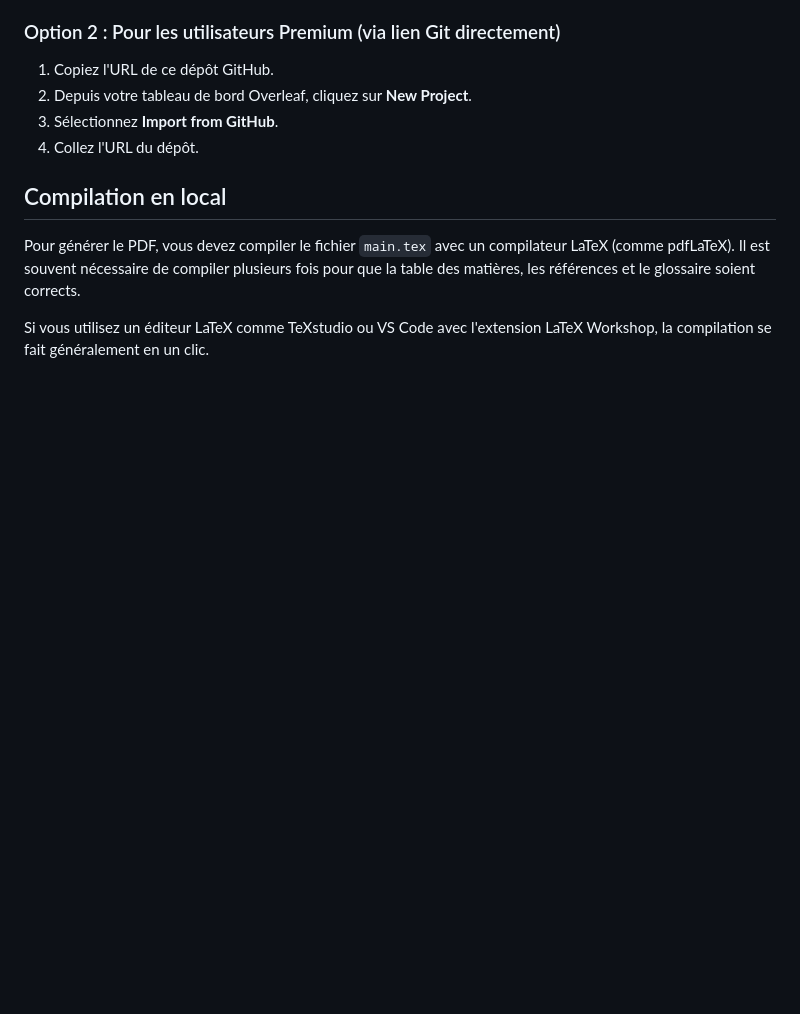
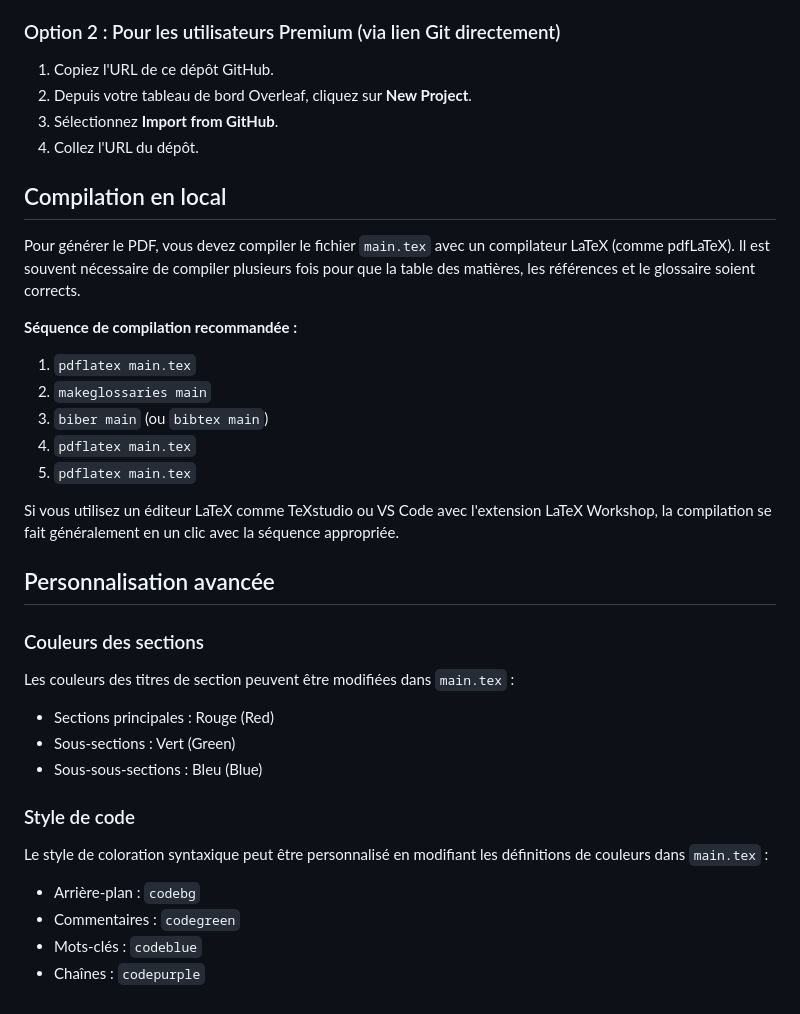
Before and after one commit to mouadja02/Atos-Internship-Report-LaTeX-Template, a Markdown page: README.md, the part around one of its changes. Rendered like a GitHub page; blank space fills up the shorter version.

```diff
--- a/README.md
+++ b/README.md
@@ -106,4 +165,26 @@ Créez un compte, puis importez ce projet de l'une des manières suivantes :
 
 Pour générer le PDF, vous devez compiler le fichier `main.tex` avec un compilateur LaTeX (comme pdfLaTeX). Il est souvent nécessaire de compiler plusieurs fois pour que la table des matières, les références et le glossaire soient corrects.
 
-Si vous utilisez un éditeur LaTeX comme TeXstudio ou VS Code avec l'extension LaTeX Workshop, la compilation se fait généralement en un clic.
+**Séquence de compilation recommandée :**
+1. `pdflatex main.tex`
+2. `makeglossaries main`
+3. `biber main` (ou `bibtex main`)
+4. `pdflatex main.tex`
+5. `pdflatex main.tex`
+
+Si vous utilisez un éditeur LaTeX comme TeXstudio ou VS Code avec l'extension LaTeX Workshop, la compilation se fait généralement en un clic avec la séquence appropriée.
+
+## Personnalisation avancée
+
+### Couleurs des sections
+Les couleurs des titres de section peuvent être modifiées dans `main.tex` :
+- Sections principales : Rouge (Red)
+- Sous-sections : Vert (Green)
+- Sous-sous-sections : Bleu (Blue)
+
+### Style de code
+Le style de coloration syntaxique peut être personnalisé en modifiant les définitions de couleurs dans `main.tex` :
+- Arrière-plan : `codebg`
+- Commentaires : `codegreen`
+- Mots-clés : `codeblue`
+- Chaînes : `codepurple`
```
Also changed, not shown: other parts of README.md (+72 -13 lines).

Action item:
Set down the records again verbatim, with no pictures.

Exercise response:
Before and after one commit to mouadja02/Atos-Internship-Report-LaTeX-Template, a Markdown page: README.md, the part around one of its changes. Rendered like a GitHub page; blank space fills up the shorter version.

```diff
--- a/README.md
+++ b/README.md
@@ -106,4 +165,26 @@ Créez un compte, puis importez ce projet de l'une des manières suivantes :
 
 Pour générer le PDF, vous devez compiler le fichier `main.tex` avec un compilateur LaTeX (comme pdfLaTeX). Il est souvent nécessaire de compiler plusieurs fois pour que la table des matières, les références et le glossaire soient corrects.
 
-Si vous utilisez un éditeur LaTeX comme TeXstudio ou VS Code avec l'extension LaTeX Workshop, la compilation se fait généralement en un clic.
+**Séquence de compilation recommandée :**
+1. `pdflatex main.tex`
+2. `makeglossaries main`
+3. `biber main` (ou `bibtex main`)
+4. `pdflatex main.tex`
+5. `pdflatex main.tex`
+
+Si vous utilisez un éditeur LaTeX comme TeXstudio ou VS Code avec l'extension LaTeX Workshop, la compilation se fait généralement en un clic avec la séquence appropriée.
+
+## Personnalisation avancée
+
+### Couleurs des sections
+Les couleurs des titres de section peuvent être modifiées dans `main.tex` :
+- Sections principales : Rouge (Red)
+- Sous-sections : Vert (Green)
+- Sous-sous-sections : Bleu (Blue)
+
+### Style de code
+Le style de coloration syntaxique peut être personnalisé en modifiant les définitions de couleurs dans `main.tex` :
+- Arrière-plan : `codebg`
+- Commentaires : `codegreen`
+- Mots-clés : `codeblue`
+- Chaînes : `codepurple`
```
Also changed, not shown: other parts of README.md (+72 -13 lines).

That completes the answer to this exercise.